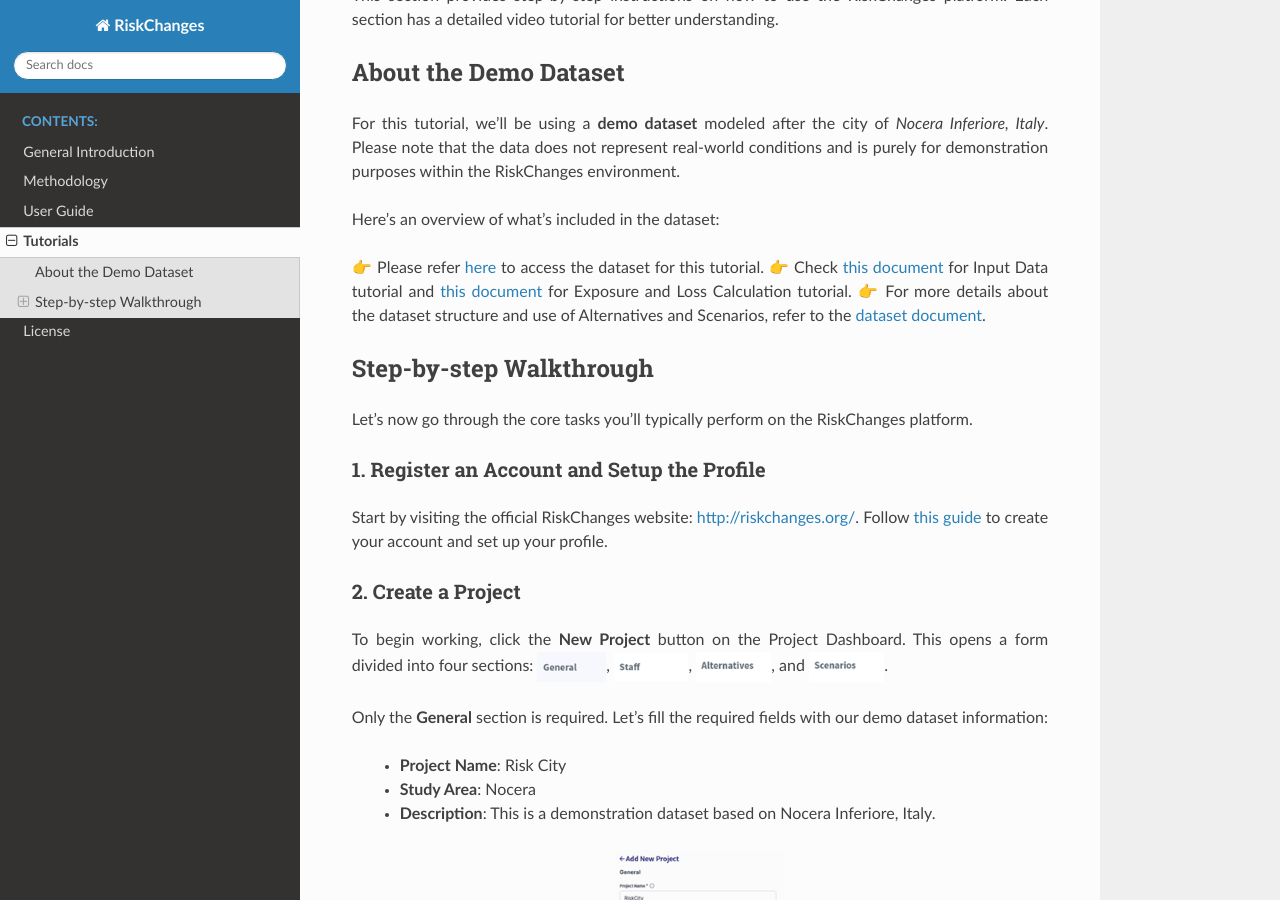
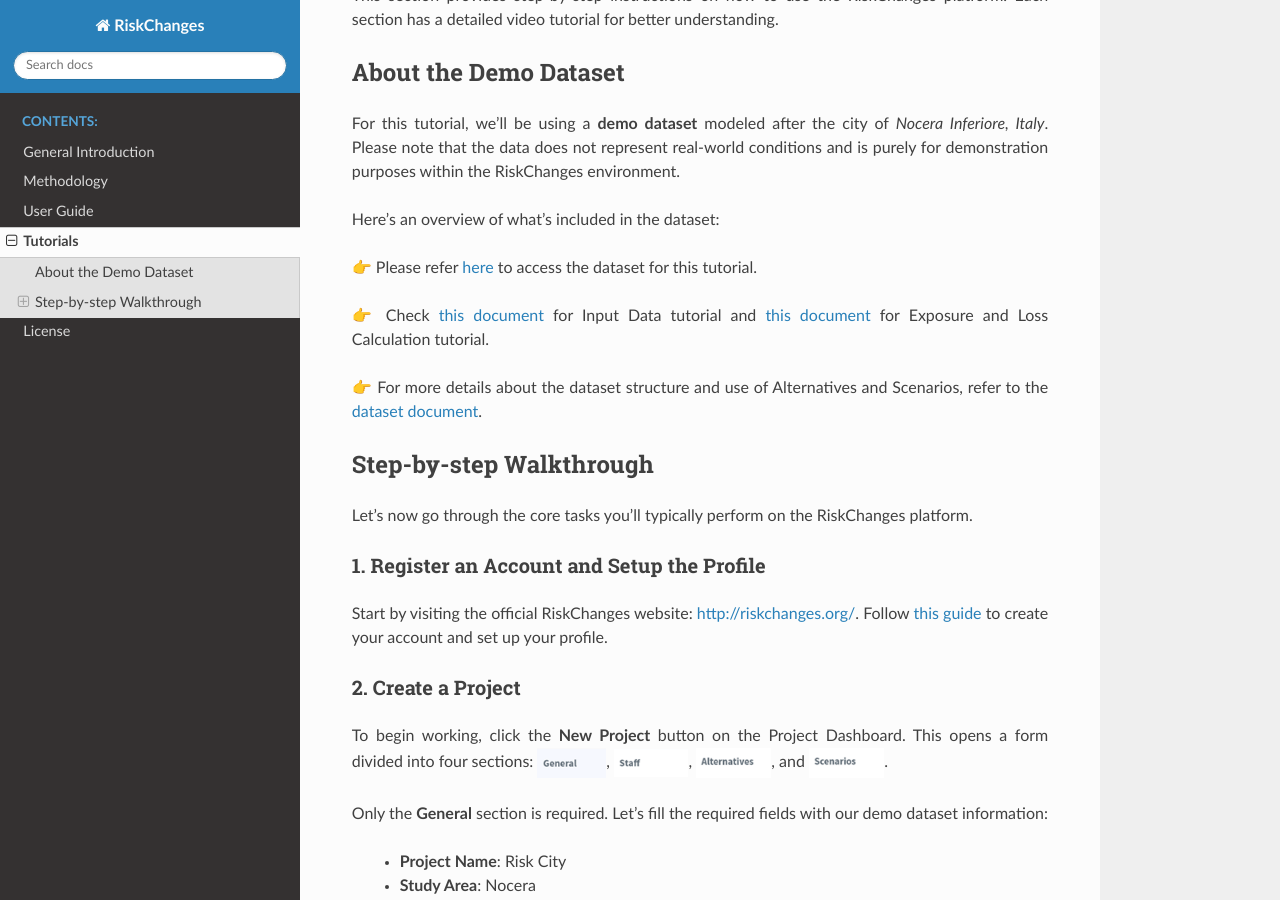
Before and after one commit to RiskChanges/riskchanges-docs, a Sphinx documentation site: the page built from docs/source/tutorials.rst, in a window 1280 px wide and 900 px high, scrolled down 392 px. Built offline with Sphinx 7.4.7 and the Read the Docs theme 3.1.0, drawn with Linux system fonts in a browser that asks for light colours; part of the change alters nothing that is shown.

```diff
--- a/docs/source/tutorials.rst
+++ b/docs/source/tutorials.rst
@@ -37,8 +37,10 @@ Here’s an overview of what’s included in the dataset:
 | Vulnerability           | Buildings & Land Parcels | Includes both physical and population vulnerability for debris flow, flood, and landslide.    |
 +-------------------------+--------------------------+--------------------------------------------------------------------------------------------------------+
 
-👉 Please refer `here <https://drive.google.com/drive/folders/1akP4cml2kh0KUVrrRsdl_4VB0lTq2qcW?usp=drive_link>`_ to access the dataset for this tutorial.
+👉 Please refer `here <https://drive.google.com/file/d/17lfUpEKDHe2kHByeA4EawkUQFjgGtb7e/view?usp=drive_link>`_ to access the dataset for this tutorial.
+
 👉 Check `this document <https://drive.google.com/file/d/1IsfH36Rf8FNpH6BKvznamGa7G5lAkXqj/view?usp=drive_link>`_ for Input Data tutorial and `this document <https://drive.google.com/file/d/1uEzD2gpP1F74lgw0qXaFjzTViHLP3TwG/view?usp=drive_link>`_ for Exposure and Loss Calculation tutorial.
+
 👉 For more details about the dataset structure and use of Alternatives and Scenarios, refer to the `dataset document <https://drive.google.com/file/d/1pk6OeKmuUwA5oCiVSshZQ4y0SEZ-l0S9/view?usp=drive_link>`_.
 
 Step-by-step Walkthrough
```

┄┄┄┄┄┄┄┄┄┄

## Your objective
Among the records, find all lines that include the string "file" and return them.

## Solution to this problem
+👉 Please refer `here <https://drive.google.com/file/d/17lfUpEKDHe2kHByeA4EawkUQFjgGtb7e/view?usp=drive_link>`_ to access the dataset for this tutorial.
 👉 Check `this document <https://drive.google.com/file/d/1IsfH36Rf8FNpH6BKvznamGa7G5lAkXqj/view?usp=drive_link>`_ for Input Data tutorial and `this document <https://drive.google.com/file/d/1uEzD2gpP1F74lgw0qXaFjzTViHLP3TwG/view?usp=drive_link>`_ for Exposure and Loss Calculation tutorial.
 👉 For more details about the dataset structure and use of Alternatives and Scenarios, refer to the `dataset document <https://drive.google.com/file/d/1pk6OeKmuUwA5oCiVSshZQ4y0SEZ-l0S9/view?usp=drive_link>`_.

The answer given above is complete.